A great fridge makes a great kitchen. It's where masterpieces are stored for later consumption, where treats can be raided in the afternoon and where beer is readily available in the evening. In this guide we run through the basics of choosing a refrigerator for your kitchen.
Basic Design Tips
When you're considering buying a fridge, there are a few things you should check out straight away. First of all, does the door open in the right direction for the space it's meant to fit in? This is an easy mistake to make. Also, you should check the internal shelving - does it look easy to clean? Can it be removed without a problem? Rollers on the bottom of a fridge are very useful - we've all had the unedifying experience of lugging a fridge around a house before.
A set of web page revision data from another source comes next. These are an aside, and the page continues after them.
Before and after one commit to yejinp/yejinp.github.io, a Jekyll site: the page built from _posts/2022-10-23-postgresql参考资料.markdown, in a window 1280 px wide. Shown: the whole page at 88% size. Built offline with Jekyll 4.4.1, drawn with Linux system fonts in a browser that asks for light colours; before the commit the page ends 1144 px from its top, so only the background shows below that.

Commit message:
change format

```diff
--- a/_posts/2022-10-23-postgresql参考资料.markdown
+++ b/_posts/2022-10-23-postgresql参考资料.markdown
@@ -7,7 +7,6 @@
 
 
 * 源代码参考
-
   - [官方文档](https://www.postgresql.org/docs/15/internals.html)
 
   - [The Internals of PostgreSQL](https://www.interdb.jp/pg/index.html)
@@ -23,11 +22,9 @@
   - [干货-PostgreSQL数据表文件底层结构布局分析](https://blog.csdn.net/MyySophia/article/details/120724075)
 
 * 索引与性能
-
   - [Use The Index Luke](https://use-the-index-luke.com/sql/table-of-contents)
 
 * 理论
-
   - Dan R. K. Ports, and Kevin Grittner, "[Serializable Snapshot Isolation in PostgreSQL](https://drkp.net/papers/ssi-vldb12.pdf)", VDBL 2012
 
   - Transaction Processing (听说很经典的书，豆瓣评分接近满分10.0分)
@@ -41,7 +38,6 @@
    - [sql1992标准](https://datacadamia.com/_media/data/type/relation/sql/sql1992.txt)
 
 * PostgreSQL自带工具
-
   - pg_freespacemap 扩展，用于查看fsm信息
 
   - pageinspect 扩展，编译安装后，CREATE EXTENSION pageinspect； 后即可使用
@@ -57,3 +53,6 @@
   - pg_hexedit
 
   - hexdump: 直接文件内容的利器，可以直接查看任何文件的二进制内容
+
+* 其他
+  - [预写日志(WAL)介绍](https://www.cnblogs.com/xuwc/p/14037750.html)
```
These days just about everyone's worried about their impact on the environment. Fridges chew up a lot of electricity - they run all the time and they're generally power hungry. In most countries, your fridge will be rated according to its energy efficiency, so pay attention to the sticker on the outside. If you're buying a second-hand fridge, make absolutely sure the seals are in tip-top condition.
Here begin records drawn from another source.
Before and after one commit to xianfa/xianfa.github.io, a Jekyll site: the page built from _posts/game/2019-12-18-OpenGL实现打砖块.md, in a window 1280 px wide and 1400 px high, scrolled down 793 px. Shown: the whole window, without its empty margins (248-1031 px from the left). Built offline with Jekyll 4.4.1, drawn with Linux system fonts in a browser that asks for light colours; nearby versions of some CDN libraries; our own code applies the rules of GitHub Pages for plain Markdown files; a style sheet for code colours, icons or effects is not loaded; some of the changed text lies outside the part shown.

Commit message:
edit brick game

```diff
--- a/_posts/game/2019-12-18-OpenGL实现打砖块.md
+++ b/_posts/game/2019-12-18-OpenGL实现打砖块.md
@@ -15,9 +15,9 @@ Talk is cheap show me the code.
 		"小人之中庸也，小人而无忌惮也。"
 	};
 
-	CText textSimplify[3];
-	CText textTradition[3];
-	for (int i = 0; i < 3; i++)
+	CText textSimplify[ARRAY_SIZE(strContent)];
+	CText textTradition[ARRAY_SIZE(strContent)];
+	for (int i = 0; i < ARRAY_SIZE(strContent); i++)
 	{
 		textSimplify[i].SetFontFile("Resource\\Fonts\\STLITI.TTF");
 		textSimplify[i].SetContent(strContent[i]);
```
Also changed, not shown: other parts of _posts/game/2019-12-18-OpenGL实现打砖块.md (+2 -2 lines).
Cyclic Defrost or Frost Free?
Both types have their advantages and disadvantages. Frost-free fridges use a fan that blows cold, dry air throughout both the fridge and freezer, resulting in constant temperatures and no ice build-up. But they do make a fair amount of noise when they're defrosting themselves.
Cyclic-defrost fridges don't make a lot of noise and tend to be a bit more energy efficient. But that advantage goes out the window if ice is allowed to build up. The freezers in cyclic-defrost fridges occasionally require defrosting.
Where Should Your Freezer Go?
There are three types of fridge configurations on the market - freezer on top, freezer on the bottom and side-by-side models. Naturally, each has advantages and disadvantages. If you freeze a lot of food, having a roll-out freezer on the bottom is useful for ease of access. It also puts the most-accessed part of the refrigerator - the fresh food section - in an easy-to-access position. But it can make your crisper too cold. Side-by-side models also allow for ease of access, though they can have some tricky corners. Then there's your classic option - freezer mounted on the top. This is a fine configuration, although it can make vegetables in the crisper difficult to get at.